Input data START

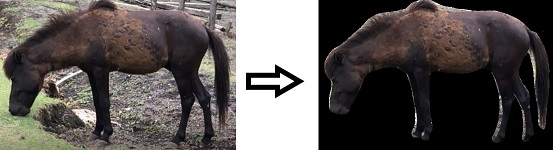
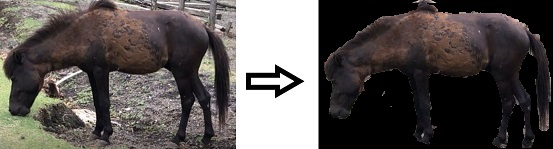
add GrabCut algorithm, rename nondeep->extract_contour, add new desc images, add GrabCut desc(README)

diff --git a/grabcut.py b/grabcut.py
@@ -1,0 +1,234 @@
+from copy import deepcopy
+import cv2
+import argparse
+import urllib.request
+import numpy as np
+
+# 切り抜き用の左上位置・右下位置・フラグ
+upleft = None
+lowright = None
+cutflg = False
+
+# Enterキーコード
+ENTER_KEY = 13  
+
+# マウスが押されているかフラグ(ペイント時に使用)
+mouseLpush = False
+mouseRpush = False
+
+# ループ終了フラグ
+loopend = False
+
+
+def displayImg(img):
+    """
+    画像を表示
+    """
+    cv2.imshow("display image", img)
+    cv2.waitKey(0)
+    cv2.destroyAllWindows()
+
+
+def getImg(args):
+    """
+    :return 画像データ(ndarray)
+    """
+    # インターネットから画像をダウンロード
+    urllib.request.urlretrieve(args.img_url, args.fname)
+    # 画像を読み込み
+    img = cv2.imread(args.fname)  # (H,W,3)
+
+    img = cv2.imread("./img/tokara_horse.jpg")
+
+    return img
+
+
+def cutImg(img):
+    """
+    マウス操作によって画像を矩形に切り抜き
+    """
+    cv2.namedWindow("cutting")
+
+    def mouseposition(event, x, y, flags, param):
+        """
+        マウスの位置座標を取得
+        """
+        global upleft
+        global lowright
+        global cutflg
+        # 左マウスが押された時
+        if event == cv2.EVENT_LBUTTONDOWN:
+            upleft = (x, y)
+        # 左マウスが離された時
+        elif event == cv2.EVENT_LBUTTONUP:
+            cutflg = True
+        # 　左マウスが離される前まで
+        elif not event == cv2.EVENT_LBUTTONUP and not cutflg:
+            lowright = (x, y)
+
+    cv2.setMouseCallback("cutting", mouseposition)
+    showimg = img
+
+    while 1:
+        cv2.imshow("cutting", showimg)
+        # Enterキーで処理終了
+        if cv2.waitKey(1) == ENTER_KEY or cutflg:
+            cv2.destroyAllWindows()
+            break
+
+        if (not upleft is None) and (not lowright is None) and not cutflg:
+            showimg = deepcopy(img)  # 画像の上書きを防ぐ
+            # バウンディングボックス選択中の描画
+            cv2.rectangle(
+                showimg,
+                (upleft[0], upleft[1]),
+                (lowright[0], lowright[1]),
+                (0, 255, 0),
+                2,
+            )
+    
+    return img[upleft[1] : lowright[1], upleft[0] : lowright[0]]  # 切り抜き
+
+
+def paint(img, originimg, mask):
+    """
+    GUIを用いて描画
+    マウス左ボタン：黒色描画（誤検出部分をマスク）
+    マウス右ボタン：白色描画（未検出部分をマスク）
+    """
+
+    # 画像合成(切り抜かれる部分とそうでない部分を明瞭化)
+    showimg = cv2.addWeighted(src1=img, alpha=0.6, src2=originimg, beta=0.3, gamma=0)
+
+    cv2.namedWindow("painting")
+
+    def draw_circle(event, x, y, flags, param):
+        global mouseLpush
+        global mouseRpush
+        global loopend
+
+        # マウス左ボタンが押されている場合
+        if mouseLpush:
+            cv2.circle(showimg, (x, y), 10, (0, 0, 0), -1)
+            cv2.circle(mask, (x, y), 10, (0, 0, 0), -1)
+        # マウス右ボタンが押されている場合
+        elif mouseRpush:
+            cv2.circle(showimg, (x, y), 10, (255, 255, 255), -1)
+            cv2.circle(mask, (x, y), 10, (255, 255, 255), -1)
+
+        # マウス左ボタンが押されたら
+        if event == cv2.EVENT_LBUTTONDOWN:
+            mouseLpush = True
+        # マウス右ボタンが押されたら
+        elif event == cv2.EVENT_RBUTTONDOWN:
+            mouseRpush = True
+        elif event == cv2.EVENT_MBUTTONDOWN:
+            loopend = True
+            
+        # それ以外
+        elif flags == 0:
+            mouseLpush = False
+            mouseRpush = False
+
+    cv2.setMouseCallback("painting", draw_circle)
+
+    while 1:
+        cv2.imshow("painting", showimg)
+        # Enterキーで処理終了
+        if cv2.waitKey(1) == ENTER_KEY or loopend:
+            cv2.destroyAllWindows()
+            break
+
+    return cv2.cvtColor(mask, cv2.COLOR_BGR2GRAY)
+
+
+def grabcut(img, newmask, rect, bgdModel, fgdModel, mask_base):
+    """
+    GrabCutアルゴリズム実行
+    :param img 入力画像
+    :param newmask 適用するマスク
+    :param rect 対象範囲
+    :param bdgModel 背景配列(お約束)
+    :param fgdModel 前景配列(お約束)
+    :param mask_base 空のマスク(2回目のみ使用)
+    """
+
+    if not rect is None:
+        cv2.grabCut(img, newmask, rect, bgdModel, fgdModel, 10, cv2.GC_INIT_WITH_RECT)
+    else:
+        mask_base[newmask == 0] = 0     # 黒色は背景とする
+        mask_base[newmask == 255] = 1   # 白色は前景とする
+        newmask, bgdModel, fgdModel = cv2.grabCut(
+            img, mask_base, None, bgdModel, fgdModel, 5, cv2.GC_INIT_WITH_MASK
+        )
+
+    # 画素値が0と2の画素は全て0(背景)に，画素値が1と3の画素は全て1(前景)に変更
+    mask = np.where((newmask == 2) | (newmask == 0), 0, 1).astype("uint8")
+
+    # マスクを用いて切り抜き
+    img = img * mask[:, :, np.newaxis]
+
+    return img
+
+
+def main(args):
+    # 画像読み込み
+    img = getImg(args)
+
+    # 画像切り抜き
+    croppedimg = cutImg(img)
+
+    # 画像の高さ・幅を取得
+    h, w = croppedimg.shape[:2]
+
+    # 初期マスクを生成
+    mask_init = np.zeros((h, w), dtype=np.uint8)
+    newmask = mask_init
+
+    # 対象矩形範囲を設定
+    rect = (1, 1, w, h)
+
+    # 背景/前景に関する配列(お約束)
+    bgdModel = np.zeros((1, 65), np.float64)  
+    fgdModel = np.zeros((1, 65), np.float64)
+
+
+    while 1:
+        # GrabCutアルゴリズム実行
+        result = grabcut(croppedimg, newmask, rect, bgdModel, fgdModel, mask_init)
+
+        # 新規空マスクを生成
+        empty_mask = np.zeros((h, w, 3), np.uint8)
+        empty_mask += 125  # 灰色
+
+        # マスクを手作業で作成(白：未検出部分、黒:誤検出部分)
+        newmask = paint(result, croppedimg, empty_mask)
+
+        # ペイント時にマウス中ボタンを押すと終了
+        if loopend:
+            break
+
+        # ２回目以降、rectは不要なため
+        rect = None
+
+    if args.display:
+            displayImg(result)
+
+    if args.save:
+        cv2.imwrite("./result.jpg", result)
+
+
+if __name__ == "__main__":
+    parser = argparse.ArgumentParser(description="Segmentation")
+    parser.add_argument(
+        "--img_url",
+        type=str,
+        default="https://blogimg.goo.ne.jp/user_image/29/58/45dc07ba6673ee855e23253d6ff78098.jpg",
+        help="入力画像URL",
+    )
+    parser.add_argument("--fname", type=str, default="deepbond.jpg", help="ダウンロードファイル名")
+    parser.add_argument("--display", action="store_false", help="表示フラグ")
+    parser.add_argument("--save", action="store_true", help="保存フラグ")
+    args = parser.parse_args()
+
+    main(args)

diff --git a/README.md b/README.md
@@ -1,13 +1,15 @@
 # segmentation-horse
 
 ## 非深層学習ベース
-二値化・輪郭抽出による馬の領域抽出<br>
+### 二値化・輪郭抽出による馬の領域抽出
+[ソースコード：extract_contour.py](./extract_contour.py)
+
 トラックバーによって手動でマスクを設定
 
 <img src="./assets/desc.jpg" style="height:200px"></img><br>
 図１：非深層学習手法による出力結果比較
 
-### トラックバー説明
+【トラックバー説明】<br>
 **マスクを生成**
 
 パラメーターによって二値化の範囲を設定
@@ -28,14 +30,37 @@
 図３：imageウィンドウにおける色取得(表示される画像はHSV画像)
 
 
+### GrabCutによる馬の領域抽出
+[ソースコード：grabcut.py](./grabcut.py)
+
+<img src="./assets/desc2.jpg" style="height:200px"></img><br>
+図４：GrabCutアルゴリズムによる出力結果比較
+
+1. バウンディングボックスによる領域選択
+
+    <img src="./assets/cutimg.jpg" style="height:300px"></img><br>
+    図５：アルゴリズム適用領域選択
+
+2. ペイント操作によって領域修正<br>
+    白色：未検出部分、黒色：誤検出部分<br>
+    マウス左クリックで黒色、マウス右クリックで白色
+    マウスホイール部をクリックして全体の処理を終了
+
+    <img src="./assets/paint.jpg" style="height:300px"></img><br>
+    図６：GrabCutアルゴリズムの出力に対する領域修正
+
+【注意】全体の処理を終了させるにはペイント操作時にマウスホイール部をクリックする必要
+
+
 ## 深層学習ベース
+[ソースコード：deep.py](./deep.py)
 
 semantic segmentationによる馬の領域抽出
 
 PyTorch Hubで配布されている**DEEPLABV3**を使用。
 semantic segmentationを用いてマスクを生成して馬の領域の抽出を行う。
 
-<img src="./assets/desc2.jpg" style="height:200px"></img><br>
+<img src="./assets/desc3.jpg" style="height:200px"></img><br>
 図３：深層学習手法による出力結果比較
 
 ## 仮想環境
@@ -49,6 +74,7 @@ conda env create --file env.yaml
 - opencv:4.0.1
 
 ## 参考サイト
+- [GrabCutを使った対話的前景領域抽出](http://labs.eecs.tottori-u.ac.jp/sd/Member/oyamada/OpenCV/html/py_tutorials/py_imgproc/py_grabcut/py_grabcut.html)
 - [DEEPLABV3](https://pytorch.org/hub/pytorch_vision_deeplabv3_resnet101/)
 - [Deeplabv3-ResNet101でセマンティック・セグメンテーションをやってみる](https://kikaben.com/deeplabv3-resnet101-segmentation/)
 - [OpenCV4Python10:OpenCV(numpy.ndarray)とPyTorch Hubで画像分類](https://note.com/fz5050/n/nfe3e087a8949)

Input data END

#### How to complete this task
From the entries above, extract every line where the word "help" appears.

#### Result
+        help="入力画像URL",
+    parser.add_argument("--fname", type=str, default="deepbond.jpg", help="ダウンロードファイル名")
+    parser.add_argument("--display", action="store_false", help="表示フラグ")
+    parser.add_argument("--save", action="store_true", help="保存フラグ")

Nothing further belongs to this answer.